With its rows of brightly-painted townhouses, rolling hills, and fog churning in every evening, San Francisco reminded me of a larger, exaggerated version of St. John’s. Like downtown St. John’s, it rewards pedestrians with a lively panorama of colourful architecture and charming neighborhoods. We spent four full days wandering the city, traversing just about every neighbourhood described in our travel guide. Avoiding the touristy areas at first, we eventually ended up among the gift shops and animated crowds of Fisherman’s Wharf, where we were lucky enough to stumble across the Musée Mécanique.
The Musée’s narrow rows of quaint wooden structures were almost a miniature version of San Francisco’s streets, and promised as much: numerous brightly-painted signs offered the thrill of racing simulations, baseball games, and other challenges in exchange for a coin or two. Plunking a quarter through a slot might cause an entire matchstick circus to spring to life, or an elaborate mechanical orchestra to launch into a tune. Other cabinets beckoned with darker fare, including several mechanical puppet shows dourly reenacting executions, and plenty of peepshows featuring hand-tinted photographs of scantily-clad models. A few machines offered the city itself: foggy vignettes of a much younger San Francisco, or worn stereograms of impossible devastation from historic quakes.
Both mechanical and electronic games had their place at the Musée, with video game classics like Pong and Pole Position adjacent to their penny arcade ancestors. In one corner a large cabinet with a steering mechanism allowed the player to wrench a tin car back and forth across a painted cloth road that scrolled rapidly, creating a twisting racetrack. I loved the tactile nature of the penny arcade machines; the tarnished buttons and quaint hand-painted signs, the creak, clack and clunk of convoluted wooden mechanisms, the hand-cranked peepshows.
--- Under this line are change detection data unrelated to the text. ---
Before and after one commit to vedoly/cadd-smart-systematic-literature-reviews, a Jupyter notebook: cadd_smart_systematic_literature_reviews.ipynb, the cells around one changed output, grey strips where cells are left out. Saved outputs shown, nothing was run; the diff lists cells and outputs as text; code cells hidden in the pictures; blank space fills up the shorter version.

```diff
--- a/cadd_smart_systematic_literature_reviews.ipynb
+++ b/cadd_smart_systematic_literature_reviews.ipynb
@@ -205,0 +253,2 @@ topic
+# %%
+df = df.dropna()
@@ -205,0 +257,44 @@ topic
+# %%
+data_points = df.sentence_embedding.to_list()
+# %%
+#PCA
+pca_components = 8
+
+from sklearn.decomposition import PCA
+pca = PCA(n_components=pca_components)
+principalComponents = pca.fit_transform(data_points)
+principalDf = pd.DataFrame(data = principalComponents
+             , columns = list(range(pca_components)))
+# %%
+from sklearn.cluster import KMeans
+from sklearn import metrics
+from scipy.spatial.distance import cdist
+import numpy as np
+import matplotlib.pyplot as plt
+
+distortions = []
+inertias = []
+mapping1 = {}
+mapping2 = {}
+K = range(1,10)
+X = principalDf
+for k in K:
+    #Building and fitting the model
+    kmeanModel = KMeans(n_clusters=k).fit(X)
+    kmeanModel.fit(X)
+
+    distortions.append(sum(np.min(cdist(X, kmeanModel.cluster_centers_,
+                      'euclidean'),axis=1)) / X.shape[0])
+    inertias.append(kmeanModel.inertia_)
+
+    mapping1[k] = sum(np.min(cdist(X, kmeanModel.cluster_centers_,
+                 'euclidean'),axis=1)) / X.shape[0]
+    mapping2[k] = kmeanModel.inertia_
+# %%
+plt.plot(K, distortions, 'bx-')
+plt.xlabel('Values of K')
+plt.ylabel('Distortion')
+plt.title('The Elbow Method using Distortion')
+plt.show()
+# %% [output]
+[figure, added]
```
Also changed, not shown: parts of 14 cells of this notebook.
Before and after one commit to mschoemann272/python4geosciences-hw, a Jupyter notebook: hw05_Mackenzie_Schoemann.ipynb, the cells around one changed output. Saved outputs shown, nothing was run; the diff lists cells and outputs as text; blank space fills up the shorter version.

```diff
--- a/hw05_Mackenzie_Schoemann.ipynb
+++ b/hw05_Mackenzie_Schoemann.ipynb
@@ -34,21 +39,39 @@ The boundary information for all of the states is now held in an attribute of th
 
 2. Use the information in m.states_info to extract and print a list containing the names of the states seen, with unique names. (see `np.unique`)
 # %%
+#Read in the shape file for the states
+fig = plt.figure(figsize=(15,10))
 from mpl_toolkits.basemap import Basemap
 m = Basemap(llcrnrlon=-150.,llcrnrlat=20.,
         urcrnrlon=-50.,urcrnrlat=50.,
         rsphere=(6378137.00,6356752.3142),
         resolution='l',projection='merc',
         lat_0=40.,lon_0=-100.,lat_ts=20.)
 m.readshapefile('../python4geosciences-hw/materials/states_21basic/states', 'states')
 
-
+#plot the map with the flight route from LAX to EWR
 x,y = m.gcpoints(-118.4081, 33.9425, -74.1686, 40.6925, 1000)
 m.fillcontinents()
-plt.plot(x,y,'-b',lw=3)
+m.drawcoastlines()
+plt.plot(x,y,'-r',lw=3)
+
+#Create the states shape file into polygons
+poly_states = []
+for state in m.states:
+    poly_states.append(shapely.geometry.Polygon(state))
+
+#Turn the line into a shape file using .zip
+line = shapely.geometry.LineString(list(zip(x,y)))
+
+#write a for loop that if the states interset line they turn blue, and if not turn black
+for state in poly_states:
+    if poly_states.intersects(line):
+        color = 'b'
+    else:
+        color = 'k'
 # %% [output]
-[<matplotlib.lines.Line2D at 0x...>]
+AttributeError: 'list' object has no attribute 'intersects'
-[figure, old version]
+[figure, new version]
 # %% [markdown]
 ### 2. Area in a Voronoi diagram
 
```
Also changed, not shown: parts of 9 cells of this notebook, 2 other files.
Even the dust covering the circus puppets made them seem more real. It is easy to imagine the maintenance required to keep such antiquated equipment in working condition, and the machines felt frail but cared-for; even Pong’s slowly wavering screen and primitive paddle dial lent the game an elderly tenderness. Such a sumptuous entertainment; compared to the full-course feast offered by Musée Mécanique, playing Tiny Wings on my iPod feels like swallowing a pill.
The Musée itself seemed strangely automated; though the aisles were crowded with visitors, I didn’t notice anyone who looked like an employee. Admission was free, though the coin-operated machines happily accepted cash. Appropriately enough, the “gift shop” was a vending machine near the entrance, dispensing booklets, DVDs, and other souvenirs.
My first video game system was an Atari 2600, with its eclectic assortment of controllers: two plastic joysticks, a pair of Pong paddles, a steering wheel, and a square pad with a buttons and paper overlays for each game. One of the paddle controllers snapped in two during a particularly epic game of Space Invaders, and my dad fixed it with an old thermostat dial, forever associating in my mind childhood video games with the phrase “comfort zone”.